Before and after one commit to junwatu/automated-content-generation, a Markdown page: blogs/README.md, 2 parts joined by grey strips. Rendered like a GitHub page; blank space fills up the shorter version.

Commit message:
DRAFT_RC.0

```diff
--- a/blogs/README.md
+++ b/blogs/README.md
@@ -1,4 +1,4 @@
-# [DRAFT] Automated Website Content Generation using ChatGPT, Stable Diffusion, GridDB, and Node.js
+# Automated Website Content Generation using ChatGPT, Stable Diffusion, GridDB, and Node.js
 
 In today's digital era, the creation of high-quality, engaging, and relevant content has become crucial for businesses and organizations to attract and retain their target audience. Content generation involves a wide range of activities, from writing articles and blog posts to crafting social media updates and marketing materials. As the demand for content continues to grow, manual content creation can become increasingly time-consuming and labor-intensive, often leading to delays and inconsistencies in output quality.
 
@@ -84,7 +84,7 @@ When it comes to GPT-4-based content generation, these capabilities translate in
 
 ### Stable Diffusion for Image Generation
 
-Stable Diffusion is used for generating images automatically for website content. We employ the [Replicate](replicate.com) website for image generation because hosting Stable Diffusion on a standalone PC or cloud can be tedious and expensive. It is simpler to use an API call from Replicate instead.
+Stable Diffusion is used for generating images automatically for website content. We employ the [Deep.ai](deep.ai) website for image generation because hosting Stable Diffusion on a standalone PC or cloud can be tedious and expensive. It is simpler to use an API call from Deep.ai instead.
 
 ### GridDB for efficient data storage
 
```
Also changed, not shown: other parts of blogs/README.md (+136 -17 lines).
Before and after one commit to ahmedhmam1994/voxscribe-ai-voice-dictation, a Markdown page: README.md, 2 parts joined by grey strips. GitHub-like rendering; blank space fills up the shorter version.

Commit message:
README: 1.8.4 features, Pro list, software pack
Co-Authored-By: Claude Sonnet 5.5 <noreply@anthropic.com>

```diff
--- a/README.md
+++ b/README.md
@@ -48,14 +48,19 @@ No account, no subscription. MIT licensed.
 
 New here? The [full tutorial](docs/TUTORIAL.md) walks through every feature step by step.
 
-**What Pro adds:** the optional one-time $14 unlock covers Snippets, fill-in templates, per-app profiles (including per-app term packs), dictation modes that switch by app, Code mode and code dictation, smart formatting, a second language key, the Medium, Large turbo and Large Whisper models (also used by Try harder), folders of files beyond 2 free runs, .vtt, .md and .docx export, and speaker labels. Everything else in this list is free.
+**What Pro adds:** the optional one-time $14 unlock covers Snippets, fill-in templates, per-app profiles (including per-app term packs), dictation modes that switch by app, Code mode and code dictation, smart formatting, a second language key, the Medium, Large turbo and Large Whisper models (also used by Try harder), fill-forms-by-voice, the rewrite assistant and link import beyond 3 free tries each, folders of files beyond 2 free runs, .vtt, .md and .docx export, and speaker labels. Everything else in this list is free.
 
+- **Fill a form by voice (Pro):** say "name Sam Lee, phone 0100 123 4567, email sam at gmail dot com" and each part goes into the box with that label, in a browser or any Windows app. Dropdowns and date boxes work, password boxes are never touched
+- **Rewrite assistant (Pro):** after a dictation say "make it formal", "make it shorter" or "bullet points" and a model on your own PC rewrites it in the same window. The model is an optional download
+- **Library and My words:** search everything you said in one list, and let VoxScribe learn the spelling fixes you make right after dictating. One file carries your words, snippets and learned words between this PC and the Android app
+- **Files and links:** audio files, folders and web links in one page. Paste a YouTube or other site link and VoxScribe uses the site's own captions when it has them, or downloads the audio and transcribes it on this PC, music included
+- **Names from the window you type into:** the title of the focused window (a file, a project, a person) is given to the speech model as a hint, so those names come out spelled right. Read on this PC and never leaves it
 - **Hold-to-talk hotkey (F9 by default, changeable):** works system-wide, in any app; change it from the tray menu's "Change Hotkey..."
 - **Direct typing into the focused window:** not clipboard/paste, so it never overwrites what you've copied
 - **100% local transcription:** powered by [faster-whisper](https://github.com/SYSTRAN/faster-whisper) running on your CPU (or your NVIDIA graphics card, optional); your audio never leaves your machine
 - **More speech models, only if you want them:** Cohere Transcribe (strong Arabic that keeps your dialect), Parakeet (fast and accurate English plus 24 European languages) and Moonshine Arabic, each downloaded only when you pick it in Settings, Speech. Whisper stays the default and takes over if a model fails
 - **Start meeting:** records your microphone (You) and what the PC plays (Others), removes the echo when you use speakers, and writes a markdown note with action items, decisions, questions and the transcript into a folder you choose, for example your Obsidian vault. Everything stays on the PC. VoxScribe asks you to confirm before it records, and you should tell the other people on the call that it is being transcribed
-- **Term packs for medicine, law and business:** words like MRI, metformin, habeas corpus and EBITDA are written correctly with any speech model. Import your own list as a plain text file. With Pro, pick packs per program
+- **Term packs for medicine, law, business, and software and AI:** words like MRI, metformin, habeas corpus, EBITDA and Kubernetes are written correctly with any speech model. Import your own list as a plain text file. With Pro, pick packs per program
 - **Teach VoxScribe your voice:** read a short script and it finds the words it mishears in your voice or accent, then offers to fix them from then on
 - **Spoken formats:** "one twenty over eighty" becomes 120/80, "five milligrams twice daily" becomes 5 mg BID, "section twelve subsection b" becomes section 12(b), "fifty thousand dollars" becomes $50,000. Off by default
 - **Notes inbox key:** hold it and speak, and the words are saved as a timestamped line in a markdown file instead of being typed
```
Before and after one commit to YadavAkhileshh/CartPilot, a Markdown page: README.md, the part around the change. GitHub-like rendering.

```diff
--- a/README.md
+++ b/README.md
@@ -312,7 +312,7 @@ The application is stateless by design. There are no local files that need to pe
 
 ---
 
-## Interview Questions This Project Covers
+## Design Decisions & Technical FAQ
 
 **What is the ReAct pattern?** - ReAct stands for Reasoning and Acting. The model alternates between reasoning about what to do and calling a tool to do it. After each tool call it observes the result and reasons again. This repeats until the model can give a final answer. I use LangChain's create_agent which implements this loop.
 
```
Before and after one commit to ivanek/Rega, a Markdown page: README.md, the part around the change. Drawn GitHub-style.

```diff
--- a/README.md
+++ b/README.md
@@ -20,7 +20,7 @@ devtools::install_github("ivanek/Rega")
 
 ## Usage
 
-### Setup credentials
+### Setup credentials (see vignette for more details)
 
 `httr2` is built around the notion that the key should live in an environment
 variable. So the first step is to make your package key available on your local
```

GOAL OF THE EXERCISE: Your answer must consist of every line from the listing that holds the string "Diffusion".

EXPECTED OUTPUT:
-# [DRAFT] Automated Website Content Generation using ChatGPT, Stable Diffusion, GridDB, and Node.js
+# Automated Website Content Generation using ChatGPT, Stable Diffusion, GridDB, and Node.js
 ### Stable Diffusion for Image Generation
-Stable Diffusion is used for generating images automatically for website content. We employ the [Replicate](replicate.com) website for image generation because hosting Stable Diffusion on a standalone PC or cloud can be tedious and expensive. It is simpler to use an API call from Replicate instead.
+Stable Diffusion is used for generating images automatically for website content. We employ the [Deep.ai](deep.ai) website for image generation because hosting Stable Diffusion on a standalone PC or cloud can be tedious and expensive. It is simpler to use an API call from Deep.ai instead.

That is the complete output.